Recall the last time you were in a very loud environment, perhaps a noisy restaurant, a fireworks display, or a live music event. When you returned to the quiet of your home, did you notice a ringing sound that persisted? That high-pitched sound that remains in your ears after exposure to loud sounds tends to go away within a few hours. However, those who suffer from tinnitus find that the ringing sound does not fully go away. Although high-pitched ringing is the most common form of tinnitus, others might hear a whirring, buzzing, or crackling sound long after they have been exposed to a loud sound.
Although tinnitus can result from exposure to loud sounds, it is not technically the cause of hearing loss. On the one hand, you do not need to worry that experiencing tinnitus is going to make you lose your hearing. The two conditions can result from the same or quite different hearing events. On the other hand, tinnitus is a serious condition that can be debilitating. Those who have constant ringing in their ears can lose sleep due to the noise, and some experience stress that can lead to other health conditions.
Just like many forms of hearing loss, tinnitus can be caused by damage to the tiny hair-like features of the inner ear. When these hairs are bent or broken, they can “leak” sound information into the auditory nervous pathway that the brain detects as an ongoing ringing sound. Although this process is different from most hearing loss, what they have in common is that those tiny, delicate hairs have suffered damage. The same hearing event can cause both tinnitus and hearing loss in some cases, linking the conditions even though tinnitus does not cause the hearing loss, per se.
Treatments for Tinnitus and Hearing Loss
Although the two conditions are distinct, the good news is that treatments are available to relieve the symptoms of both tinnitus and hearing loss. The latest hearing aids are able to address both of these conditions, making it possible to relieve the ongoing sound of ringing, whirring, clicking, or crackling that might be leaking into the auditory nervous pathway. One of the ways that hearing aids function as a tinnitus treatment is to emit a similar tone that cancels out the sound of tinnitus. When two sound waves are precisely out of phase with one another, they are no longer detected by the ears. Some hearing aids use that sonic phenomenon in essence to erase the sound of the tinnitus. Other methods are available to deal with the hissing, buzzing, roaring, or humming that might seem to assault the ears of a sufferer of tinnitus.
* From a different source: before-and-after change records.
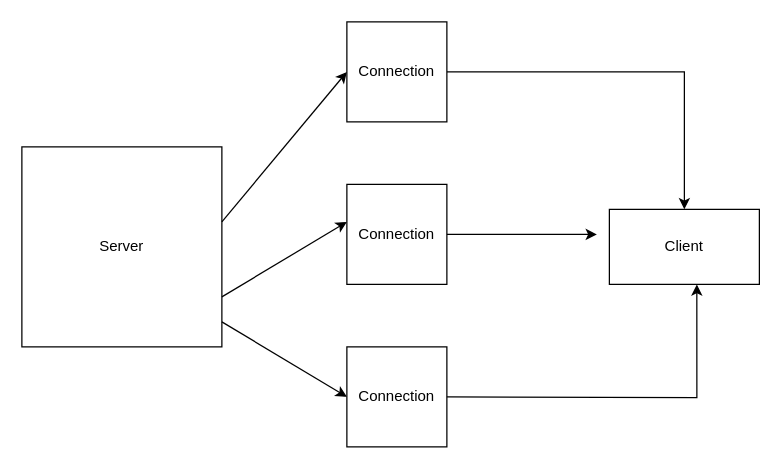
Above: Untitled Diagram.drawio in Bronstein0x113c1c3/crawling_tool_for_my_bro (draw.io), before the change. Source tidied: cells renumbered, new cells numbered last; positions are measured from the earlier drawing's top-left corner, leaving out a move shared by most shapes. Both pictures are drawn from the tidied source at 125%, with x=0, y=0 at pixel (21, 21).
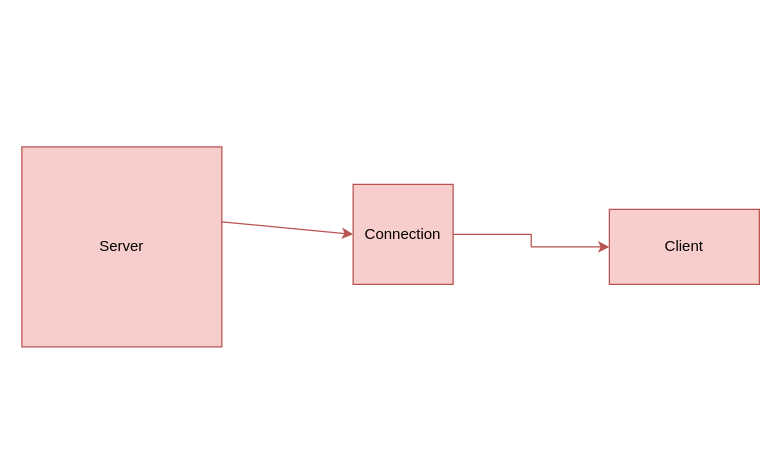
Above is the later version.

What changed in the source:
```diff
@@
 <mxGraphModel>
   <root>
     <mxCell id="0" />
     <mxCell id="1" parent="0" />
-    <mxCell id="2" value="Server" style="whiteSpace=wrap;html=1;" parent="1" vertex="1">
+    <mxCell id="2" value="Server" style="whiteSpace=wrap;html=1;fillColor=#f8cecc;strokeColor=#b85450;" parent="1" vertex="1">
       <mxGeometry y="100" width="160" height="160" as="geometry" />
     </mxCell>
-    <mxCell id="3" style="endArrow=classic;html=1;rounded=0;exitX=1;exitY=0.75;exitDx=0;exitDy=0;entryX=0;entryY=0.5;entryDx=0;entryDy=0;" parent="1" edge="1" source="2">
-      <mxGeometry relative="1" as="geometry">
-        <mxPoint x="260" y="160" as="targetPoint" />
-      </mxGeometry>
-    </mxCell>
-    <mxCell id="4" style="edgeStyle=orthogonalEdgeStyle;rounded=0;jettySize=auto;html=1;" parent="1" edge="1" source="5" target="10">
+    <mxCell id="4" style="edgeStyle=orthogonalEdgeStyle;rounded=0;jettySize=auto;html=1;fillColor=#f8cecc;strokeColor=#b85450;" parent="1" edge="1" source="5" target="10">
       <mxGeometry relative="1" as="geometry" />
     </mxCell>
-    <mxCell id="5" value="Connection" style="whiteSpace=wrap;html=1;" parent="1" vertex="1">
-      <mxGeometry x="260" width="80" height="80" as="geometry" />
+    <mxCell id="5" value="Connection" style="whiteSpace=wrap;html=1;fillColor=#f8cecc;strokeColor=#b85450;" parent="1" vertex="1">
+      <mxGeometry x="265" y="130" width="80" height="80" as="geometry" />
     </mxCell>
-    <mxCell id="6" style="endArrow=classic;html=1;rounded=0;exitX=1;exitY=0.75;exitDx=0;exitDy=0;entryX=0;entryY=0.5;entryDx=0;entryDy=0;" parent="1" edge="1" target="5">
+    <mxCell id="6" style="endArrow=classic;html=1;rounded=0;exitX=1;exitY=0.75;exitDx=0;exitDy=0;entryX=0;entryY=0.5;entryDx=0;entryDy=0;fillColor=#f8cecc;strokeColor=#b85450;" parent="1" edge="1" target="5">
       <mxGeometry relative="1" as="geometry">
         <mxPoint x="160" y="160" as="sourcePoint" />
       </mxGeometry>
     </mxCell>
-    <mxCell id="7" style="endArrow=classic;html=1;rounded=0;exitX=1;exitY=0.75;exitDx=0;exitDy=0;entryX=0;entryY=0.5;entryDx=0;entryDy=0;" parent="1" edge="1">
-      <mxGeometry relative="1" as="geometry">
-        <mxPoint x="160" y="240" as="sourcePoint" />
-        <mxPoint x="260" y="300" as="targetPoint" />
-      </mxGeometry>
-    </mxCell>
-    <mxCell id="8" value="Connection" style="whiteSpace=wrap;html=1;" parent="1" vertex="1">
-      <mxGeometry x="260" y="130" width="80" height="80" as="geometry" />
-    </mxCell>
-    <mxCell id="9" value="Connection" style="whiteSpace=wrap;html=1;" parent="1" vertex="1">
-      <mxGeometry x="260" y="260" width="80" height="80" as="geometry" />
-    </mxCell>
-    <mxCell id="10" value="Client" style="whiteSpace=wrap;html=1;" parent="1" vertex="1">
+    <mxCell id="10" value="Client" style="whiteSpace=wrap;html=1;fillColor=#f8cecc;strokeColor=#b85450;" parent="1" vertex="1">
       <mxGeometry x="470" y="150" width="120" height="60" as="geometry" />
     </mxCell>
-    <mxCell id="11" style="edgeStyle=orthogonalEdgeStyle;rounded=0;orthogonalLoop=1;jettySize=auto;html=1;" parent="1" edge="1">
-      <mxGeometry relative="1" as="geometry">
-        <mxPoint x="340" y="170" as="sourcePoint" />
-        <mxPoint x="460" y="170" as="targetPoint" />
-      </mxGeometry>
-    </mxCell>
-    <mxCell id="12" style="edgeStyle=orthogonalEdgeStyle;rounded=0;jettySize=auto;html=1;entryX=0.583;entryY=1;entryDx=0;entryDy=0;entryPerimeter=0;" parent="1" edge="1" target="10">
-      <mxGeometry relative="1" as="geometry">
-        <mxPoint x="340" y="300" as="sourcePoint" />
-      </mxGeometry>
-    </mxCell>
   </root>
 </mxGraphModel>
```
Hearing aids are also effective to remedy hearing loss in many cases, although the mechanism is somewhat different. Rather than combatting the ringing sound by emitting a contrasting sound in the ears, hearing aids deal with hearing loss through amplification. By capturing the sound of the world and turning up the volume, the ears are able to hear sounds that would be lost without that assistance. Hearing aids are ever better equipped to treat hearing loss in specific contexts. For instance, some people have particular trouble hearing human speech, and hearing aids can isolate the range of the voice, turning up the volume only for that type of sound. Others have trouble identifying a single speaker in a room full of chatter, and new technology is able to help the wearer of hearing aids pick out that voice. These are just a few of the remarkable innovations in hearing aid technology to remedy specific types of hearing loss through amplification.
Pacific Hearing Care
If you find that you are suffering from tinnitus, hearing loss, or both conditions at once, the first step is to contact us at Pacific Hearing Care for assistance. Our team will consult with you about the specific details of your problem and then will perform a hearing test to get a better sense of your abilities.
With this information in hand, our team will be able to point you in the direction of treatment, helping you sift through the wide array of hearing aids available on the market. Some hearing aids can treat both tinnitus and hearing loss, so don’t delay to begin the quest for better hearing!